- YOUR INSTRUCTIONS
Every line containing the word "skills" must be pulled from the records.

___ INPUT FOR THIS TASK

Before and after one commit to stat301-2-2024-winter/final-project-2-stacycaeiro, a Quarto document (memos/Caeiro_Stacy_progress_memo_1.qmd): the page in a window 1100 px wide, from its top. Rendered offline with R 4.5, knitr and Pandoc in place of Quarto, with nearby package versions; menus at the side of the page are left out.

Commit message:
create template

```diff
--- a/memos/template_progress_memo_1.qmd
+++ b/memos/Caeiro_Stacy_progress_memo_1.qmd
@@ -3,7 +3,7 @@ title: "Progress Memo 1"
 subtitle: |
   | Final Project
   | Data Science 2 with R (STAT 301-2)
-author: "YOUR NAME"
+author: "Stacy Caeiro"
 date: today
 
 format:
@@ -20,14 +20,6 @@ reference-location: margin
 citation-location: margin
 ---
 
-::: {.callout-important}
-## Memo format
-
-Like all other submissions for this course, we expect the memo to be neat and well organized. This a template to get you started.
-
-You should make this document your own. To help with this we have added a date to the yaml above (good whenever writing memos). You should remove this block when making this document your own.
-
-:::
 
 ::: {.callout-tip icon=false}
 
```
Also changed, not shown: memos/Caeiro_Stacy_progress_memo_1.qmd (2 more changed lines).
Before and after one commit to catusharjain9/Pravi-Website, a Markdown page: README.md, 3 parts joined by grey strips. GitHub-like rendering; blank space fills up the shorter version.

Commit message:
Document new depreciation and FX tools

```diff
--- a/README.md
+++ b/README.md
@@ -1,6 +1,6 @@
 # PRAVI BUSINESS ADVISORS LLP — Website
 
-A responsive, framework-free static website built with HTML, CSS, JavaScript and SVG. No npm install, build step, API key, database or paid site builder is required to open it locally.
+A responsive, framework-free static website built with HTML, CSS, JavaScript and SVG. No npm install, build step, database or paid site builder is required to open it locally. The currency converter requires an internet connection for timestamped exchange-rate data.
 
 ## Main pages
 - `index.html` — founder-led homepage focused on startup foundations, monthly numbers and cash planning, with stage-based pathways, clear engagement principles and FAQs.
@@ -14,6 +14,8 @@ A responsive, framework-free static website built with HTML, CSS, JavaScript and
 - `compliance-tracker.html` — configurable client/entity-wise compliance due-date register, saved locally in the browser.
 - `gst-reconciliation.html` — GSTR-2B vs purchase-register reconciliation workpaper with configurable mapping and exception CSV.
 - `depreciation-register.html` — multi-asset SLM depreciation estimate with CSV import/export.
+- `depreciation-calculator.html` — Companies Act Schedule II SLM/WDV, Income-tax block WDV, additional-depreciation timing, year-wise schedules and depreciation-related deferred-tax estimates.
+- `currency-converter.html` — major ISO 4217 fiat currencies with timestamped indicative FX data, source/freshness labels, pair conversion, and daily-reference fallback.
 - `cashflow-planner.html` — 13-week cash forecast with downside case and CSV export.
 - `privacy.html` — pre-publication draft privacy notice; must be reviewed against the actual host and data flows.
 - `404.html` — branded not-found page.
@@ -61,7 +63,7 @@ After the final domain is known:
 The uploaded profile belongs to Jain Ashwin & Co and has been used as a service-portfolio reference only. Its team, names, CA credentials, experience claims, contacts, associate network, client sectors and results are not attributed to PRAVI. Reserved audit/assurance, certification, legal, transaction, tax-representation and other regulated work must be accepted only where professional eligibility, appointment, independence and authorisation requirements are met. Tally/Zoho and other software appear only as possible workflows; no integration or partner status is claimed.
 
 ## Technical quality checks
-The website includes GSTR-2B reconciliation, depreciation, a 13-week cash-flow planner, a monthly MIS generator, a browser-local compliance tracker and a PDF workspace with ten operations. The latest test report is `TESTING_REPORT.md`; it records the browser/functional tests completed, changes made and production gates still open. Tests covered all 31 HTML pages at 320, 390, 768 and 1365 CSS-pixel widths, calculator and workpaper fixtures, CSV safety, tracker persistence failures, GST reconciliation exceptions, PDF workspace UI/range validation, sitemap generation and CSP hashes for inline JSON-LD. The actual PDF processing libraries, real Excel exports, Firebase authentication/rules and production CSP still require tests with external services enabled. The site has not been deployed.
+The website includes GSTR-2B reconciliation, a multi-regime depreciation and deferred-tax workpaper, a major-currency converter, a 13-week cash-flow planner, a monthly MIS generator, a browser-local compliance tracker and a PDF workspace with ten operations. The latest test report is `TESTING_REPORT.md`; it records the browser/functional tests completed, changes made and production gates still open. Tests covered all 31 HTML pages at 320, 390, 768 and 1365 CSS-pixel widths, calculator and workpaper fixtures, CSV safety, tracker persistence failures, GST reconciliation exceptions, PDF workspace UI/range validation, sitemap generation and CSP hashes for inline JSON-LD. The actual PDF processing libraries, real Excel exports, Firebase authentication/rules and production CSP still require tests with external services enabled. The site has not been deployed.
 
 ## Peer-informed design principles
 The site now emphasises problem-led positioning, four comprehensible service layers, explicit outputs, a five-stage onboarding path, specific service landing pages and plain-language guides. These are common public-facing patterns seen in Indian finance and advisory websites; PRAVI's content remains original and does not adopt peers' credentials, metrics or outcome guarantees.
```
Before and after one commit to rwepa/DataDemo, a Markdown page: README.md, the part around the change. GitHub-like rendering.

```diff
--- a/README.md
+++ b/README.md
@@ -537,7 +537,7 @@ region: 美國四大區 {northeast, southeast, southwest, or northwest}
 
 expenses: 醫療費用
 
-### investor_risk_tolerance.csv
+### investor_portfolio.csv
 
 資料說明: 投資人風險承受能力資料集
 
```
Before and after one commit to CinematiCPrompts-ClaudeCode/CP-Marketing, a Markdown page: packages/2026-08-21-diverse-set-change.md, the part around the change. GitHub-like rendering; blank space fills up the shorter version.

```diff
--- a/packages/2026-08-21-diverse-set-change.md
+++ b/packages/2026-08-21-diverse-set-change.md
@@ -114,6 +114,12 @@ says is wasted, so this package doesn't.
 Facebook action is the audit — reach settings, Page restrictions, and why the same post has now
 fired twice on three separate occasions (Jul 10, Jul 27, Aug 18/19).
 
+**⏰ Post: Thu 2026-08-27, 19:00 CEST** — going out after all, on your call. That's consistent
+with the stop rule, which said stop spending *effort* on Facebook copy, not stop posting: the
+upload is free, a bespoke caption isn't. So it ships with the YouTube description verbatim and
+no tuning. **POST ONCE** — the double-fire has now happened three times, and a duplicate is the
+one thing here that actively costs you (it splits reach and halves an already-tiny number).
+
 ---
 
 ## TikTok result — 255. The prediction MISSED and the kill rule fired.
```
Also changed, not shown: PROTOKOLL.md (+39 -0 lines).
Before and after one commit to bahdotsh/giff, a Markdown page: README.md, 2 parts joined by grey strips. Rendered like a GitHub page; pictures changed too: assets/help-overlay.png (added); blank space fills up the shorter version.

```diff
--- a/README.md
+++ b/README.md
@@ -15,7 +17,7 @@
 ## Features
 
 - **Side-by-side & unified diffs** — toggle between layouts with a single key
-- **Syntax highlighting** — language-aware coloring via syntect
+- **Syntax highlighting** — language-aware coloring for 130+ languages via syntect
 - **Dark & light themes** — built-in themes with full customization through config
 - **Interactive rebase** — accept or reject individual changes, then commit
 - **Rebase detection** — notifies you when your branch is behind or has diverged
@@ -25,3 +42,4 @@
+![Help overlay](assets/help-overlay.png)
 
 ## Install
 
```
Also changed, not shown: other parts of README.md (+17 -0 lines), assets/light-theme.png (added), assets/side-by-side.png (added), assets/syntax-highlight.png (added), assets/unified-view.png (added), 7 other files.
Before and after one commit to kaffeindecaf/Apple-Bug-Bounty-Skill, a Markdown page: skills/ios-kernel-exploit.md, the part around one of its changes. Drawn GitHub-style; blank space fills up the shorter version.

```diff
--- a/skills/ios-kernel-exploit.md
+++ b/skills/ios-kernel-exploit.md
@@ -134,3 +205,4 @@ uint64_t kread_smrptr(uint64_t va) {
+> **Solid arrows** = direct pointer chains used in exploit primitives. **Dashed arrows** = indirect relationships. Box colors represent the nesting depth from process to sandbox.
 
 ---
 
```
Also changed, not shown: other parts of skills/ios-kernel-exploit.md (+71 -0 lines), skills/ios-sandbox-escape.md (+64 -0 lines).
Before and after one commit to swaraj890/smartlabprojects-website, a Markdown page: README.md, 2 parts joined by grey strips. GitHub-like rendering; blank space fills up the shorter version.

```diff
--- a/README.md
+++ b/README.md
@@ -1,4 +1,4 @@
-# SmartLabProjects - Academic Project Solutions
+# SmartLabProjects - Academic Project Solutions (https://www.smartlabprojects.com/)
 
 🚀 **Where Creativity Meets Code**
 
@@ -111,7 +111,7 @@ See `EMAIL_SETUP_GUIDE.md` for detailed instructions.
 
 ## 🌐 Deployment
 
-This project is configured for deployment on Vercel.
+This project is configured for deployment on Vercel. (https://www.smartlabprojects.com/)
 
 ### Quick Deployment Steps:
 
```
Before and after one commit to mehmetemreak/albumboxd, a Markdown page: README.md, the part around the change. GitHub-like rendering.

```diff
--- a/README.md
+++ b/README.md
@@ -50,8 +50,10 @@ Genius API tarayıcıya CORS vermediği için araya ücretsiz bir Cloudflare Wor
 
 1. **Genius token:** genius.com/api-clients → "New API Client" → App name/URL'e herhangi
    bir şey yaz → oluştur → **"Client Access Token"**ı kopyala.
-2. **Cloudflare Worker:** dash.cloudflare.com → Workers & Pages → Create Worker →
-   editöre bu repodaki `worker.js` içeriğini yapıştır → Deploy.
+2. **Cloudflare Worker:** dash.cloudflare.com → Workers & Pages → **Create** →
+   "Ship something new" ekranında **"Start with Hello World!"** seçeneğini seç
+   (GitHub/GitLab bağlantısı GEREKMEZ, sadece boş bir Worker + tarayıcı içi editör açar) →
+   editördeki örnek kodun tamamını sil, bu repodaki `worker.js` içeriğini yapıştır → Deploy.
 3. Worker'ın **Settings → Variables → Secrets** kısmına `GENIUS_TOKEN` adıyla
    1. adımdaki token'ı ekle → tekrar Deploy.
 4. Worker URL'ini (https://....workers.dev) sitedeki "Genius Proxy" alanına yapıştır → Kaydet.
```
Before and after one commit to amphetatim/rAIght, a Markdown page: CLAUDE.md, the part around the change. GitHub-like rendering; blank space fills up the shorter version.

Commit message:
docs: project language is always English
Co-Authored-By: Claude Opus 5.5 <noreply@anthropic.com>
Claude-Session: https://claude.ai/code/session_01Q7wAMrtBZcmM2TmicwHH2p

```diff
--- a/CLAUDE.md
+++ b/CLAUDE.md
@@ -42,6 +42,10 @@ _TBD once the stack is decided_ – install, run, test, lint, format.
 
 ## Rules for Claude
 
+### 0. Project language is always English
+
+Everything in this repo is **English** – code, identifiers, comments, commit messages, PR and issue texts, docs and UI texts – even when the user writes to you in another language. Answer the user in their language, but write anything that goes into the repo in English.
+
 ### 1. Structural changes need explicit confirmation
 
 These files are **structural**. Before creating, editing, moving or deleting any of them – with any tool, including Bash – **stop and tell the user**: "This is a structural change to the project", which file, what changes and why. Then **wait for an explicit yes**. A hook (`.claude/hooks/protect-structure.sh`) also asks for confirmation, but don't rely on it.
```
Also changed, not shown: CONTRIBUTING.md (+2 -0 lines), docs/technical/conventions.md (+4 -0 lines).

______

- OUTPUT OF THE EXERCISE
Before and after one commit to kaffeindecaf/Apple-Bug-Bounty-Skill, a Markdown page: skills/ios-kernel-exploit.md, the part around one of its changes. Drawn GitHub-style; blank space fills up the shorter version.
--- a/skills/ios-kernel-exploit.md
+++ b/skills/ios-kernel-exploit.md
Also changed, not shown: other parts of skills/ios-kernel-exploit.md (+71 -0 lines), skills/ios-sandbox-escape.md (+64 -0 lines).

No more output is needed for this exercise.